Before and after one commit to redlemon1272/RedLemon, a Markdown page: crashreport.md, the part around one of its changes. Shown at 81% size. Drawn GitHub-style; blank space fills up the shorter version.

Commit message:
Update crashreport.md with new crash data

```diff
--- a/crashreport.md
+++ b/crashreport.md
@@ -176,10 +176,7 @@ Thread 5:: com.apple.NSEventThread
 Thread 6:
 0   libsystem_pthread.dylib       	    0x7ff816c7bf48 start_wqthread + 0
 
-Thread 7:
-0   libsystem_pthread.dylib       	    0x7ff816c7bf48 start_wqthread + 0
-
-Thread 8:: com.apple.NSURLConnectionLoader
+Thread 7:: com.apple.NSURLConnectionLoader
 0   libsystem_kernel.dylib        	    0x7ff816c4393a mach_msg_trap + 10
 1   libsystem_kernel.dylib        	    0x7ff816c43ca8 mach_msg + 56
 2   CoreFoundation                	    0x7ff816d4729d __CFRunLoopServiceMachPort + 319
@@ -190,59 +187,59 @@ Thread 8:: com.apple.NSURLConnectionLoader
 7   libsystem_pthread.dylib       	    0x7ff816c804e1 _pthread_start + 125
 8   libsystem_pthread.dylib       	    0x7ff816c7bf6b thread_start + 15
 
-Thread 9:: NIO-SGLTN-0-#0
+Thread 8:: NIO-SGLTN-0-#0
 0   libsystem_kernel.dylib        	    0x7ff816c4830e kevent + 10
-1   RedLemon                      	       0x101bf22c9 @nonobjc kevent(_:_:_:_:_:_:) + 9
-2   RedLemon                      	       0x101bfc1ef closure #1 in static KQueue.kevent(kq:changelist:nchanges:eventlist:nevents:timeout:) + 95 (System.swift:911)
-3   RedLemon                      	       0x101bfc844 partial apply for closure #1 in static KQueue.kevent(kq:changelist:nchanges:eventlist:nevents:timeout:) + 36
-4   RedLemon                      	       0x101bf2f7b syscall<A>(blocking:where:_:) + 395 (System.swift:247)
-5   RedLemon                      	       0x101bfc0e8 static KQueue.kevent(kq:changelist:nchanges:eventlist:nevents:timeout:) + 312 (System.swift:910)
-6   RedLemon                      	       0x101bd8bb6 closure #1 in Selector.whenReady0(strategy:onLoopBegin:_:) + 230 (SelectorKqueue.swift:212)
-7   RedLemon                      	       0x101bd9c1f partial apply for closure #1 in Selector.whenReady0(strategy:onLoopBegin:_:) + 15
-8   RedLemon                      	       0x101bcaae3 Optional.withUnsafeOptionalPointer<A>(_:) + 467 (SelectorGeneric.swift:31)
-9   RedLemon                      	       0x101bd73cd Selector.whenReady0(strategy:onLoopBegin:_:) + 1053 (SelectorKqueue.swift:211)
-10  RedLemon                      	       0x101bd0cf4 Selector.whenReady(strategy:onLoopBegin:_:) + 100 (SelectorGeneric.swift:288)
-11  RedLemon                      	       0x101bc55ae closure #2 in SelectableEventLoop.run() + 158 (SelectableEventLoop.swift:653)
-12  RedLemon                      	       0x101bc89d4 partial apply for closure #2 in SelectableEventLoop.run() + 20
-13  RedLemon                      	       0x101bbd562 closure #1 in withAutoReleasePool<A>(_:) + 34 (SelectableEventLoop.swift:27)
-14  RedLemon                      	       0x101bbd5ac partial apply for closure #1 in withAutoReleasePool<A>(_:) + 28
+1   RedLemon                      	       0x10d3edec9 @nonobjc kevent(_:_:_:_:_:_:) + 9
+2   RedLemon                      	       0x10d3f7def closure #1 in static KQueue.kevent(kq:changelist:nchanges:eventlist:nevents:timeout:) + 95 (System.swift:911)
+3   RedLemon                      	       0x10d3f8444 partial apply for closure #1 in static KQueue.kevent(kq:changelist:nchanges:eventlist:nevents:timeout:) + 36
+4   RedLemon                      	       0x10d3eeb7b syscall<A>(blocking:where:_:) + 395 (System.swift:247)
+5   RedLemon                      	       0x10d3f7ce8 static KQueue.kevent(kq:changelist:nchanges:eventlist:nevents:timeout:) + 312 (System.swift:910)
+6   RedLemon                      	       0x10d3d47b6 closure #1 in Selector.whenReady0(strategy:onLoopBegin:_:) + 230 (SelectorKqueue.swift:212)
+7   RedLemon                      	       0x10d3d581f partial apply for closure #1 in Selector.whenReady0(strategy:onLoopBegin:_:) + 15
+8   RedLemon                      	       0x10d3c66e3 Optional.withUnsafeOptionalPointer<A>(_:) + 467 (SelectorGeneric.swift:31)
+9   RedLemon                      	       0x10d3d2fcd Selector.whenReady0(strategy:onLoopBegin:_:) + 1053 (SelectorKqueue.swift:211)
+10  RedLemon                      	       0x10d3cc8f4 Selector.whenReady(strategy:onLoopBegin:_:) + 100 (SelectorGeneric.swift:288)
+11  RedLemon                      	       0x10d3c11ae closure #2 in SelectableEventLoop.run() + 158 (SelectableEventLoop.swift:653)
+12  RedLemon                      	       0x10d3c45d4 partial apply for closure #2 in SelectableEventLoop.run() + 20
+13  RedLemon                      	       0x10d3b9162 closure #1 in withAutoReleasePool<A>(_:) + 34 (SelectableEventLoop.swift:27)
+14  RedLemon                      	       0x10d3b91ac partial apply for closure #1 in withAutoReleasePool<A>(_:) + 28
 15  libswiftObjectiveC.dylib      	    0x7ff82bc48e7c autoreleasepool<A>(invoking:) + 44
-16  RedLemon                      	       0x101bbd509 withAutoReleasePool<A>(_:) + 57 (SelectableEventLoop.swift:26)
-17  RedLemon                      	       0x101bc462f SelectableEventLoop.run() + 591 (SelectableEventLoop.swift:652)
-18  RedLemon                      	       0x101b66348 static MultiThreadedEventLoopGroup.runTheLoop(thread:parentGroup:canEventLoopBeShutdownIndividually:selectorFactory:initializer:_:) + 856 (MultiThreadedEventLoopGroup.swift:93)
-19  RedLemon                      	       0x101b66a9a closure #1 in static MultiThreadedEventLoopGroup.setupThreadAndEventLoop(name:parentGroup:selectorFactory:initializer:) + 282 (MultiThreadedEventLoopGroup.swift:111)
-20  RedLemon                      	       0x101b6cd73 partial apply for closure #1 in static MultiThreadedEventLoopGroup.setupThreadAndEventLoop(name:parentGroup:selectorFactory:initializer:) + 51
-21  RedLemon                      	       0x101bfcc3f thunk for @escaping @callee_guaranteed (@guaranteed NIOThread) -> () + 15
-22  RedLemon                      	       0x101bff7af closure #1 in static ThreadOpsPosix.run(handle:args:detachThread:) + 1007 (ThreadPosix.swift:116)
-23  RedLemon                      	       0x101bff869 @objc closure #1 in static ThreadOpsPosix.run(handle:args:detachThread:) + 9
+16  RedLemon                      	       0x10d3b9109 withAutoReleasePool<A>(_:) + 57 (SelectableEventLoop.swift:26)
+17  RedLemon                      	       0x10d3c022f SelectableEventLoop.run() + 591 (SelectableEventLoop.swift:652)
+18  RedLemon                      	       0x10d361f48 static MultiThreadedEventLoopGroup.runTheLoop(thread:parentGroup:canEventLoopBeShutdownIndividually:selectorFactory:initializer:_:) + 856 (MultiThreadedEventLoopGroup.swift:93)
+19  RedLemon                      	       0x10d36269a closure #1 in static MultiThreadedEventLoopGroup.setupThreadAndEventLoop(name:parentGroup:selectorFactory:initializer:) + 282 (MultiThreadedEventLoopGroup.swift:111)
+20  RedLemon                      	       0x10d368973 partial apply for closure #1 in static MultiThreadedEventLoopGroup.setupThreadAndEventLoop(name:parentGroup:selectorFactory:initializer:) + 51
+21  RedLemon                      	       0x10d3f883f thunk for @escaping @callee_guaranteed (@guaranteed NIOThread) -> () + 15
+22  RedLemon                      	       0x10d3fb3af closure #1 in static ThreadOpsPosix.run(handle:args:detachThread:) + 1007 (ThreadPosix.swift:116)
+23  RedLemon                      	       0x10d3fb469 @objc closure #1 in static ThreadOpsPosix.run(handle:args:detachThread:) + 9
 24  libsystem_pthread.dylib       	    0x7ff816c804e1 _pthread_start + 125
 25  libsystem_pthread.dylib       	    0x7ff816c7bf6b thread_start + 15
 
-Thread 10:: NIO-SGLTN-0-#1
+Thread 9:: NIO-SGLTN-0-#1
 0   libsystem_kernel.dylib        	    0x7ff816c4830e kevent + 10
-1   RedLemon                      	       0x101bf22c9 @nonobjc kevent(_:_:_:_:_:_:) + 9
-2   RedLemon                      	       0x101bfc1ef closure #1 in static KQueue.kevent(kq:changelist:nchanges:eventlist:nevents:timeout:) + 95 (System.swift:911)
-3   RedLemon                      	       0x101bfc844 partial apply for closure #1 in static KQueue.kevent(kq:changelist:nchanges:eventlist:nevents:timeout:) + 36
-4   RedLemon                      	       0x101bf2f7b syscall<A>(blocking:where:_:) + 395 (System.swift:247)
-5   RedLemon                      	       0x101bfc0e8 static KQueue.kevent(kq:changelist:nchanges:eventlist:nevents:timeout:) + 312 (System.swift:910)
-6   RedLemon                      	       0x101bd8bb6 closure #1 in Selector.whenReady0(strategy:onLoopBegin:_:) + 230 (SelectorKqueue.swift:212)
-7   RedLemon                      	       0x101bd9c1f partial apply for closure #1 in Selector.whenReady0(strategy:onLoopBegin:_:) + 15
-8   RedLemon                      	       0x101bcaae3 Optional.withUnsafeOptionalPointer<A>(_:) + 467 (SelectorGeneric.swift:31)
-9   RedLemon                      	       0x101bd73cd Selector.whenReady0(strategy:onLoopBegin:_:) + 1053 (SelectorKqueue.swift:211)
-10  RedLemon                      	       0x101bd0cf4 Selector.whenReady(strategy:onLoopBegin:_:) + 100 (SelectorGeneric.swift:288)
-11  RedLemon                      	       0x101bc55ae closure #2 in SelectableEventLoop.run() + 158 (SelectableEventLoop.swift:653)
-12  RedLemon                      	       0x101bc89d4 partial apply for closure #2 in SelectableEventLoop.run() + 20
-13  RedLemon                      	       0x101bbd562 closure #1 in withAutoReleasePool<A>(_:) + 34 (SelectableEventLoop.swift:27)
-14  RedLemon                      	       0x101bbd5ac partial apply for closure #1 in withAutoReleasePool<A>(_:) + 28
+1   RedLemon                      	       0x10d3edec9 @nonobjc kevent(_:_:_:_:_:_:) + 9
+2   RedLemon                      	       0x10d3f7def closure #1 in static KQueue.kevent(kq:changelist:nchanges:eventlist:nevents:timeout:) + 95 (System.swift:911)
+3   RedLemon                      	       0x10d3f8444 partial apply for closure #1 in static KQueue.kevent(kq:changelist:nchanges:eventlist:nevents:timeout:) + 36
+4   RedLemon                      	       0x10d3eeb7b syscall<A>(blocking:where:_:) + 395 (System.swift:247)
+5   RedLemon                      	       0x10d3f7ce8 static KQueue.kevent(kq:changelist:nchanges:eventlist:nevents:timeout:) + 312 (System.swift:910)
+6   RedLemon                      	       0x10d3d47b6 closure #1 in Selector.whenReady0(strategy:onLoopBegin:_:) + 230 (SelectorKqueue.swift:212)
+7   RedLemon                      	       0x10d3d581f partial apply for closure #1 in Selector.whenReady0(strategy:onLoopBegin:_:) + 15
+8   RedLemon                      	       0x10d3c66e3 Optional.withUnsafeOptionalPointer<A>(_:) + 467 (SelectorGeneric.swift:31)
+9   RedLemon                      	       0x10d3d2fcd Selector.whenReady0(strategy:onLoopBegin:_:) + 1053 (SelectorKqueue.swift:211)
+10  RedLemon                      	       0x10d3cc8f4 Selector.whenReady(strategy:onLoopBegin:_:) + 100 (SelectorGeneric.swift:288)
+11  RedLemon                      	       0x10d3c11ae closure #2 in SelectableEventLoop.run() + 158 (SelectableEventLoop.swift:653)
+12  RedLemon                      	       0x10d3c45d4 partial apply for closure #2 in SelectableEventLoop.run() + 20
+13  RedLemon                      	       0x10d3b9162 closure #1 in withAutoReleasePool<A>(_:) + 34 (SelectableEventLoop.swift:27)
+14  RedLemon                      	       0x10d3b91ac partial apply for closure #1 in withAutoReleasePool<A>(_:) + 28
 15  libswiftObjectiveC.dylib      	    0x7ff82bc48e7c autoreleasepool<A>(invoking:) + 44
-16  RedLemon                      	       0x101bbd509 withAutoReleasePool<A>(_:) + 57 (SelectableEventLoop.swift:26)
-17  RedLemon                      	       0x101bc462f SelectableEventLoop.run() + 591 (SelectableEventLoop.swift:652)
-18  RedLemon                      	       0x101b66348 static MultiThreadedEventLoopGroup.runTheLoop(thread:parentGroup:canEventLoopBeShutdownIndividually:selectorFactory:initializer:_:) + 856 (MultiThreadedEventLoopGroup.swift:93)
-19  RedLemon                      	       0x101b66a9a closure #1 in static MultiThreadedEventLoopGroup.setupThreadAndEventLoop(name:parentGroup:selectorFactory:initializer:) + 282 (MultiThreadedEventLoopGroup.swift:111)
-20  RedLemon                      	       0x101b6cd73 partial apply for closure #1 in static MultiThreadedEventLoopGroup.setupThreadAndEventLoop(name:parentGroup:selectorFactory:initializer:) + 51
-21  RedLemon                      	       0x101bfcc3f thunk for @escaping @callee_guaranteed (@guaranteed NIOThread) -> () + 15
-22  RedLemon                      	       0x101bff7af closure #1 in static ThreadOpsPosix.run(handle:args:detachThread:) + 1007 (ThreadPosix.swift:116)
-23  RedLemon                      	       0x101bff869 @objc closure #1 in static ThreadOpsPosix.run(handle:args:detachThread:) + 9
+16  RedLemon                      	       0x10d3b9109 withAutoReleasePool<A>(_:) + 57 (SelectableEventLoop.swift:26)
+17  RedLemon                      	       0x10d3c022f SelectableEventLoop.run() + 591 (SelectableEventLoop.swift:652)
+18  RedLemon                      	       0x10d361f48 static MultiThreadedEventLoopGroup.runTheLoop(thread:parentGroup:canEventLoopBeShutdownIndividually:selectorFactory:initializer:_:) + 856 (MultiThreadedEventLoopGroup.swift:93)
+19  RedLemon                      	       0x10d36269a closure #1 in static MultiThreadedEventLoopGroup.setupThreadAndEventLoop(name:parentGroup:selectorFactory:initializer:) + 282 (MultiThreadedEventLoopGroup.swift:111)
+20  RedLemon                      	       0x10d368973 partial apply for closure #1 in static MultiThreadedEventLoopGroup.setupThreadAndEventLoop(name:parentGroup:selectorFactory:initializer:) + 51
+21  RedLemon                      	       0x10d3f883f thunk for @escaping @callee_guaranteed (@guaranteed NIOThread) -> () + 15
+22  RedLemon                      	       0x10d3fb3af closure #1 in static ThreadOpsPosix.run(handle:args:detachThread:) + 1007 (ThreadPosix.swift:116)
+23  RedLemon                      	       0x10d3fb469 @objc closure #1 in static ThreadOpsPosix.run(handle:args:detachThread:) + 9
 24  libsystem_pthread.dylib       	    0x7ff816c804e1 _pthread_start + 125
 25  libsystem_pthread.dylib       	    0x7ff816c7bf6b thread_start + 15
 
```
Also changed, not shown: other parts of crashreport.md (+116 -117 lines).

Problem description: Sift through the material above and copy the lines that contain the word "NSURLConnectionLoader".

Answer for this exercise:
-Thread 8:: com.apple.NSURLConnectionLoader
+Thread 7:: com.apple.NSURLConnectionLoader
@@ -190,59 +187,59 @@ Thread 8:: com.apple.NSURLConnectionLoader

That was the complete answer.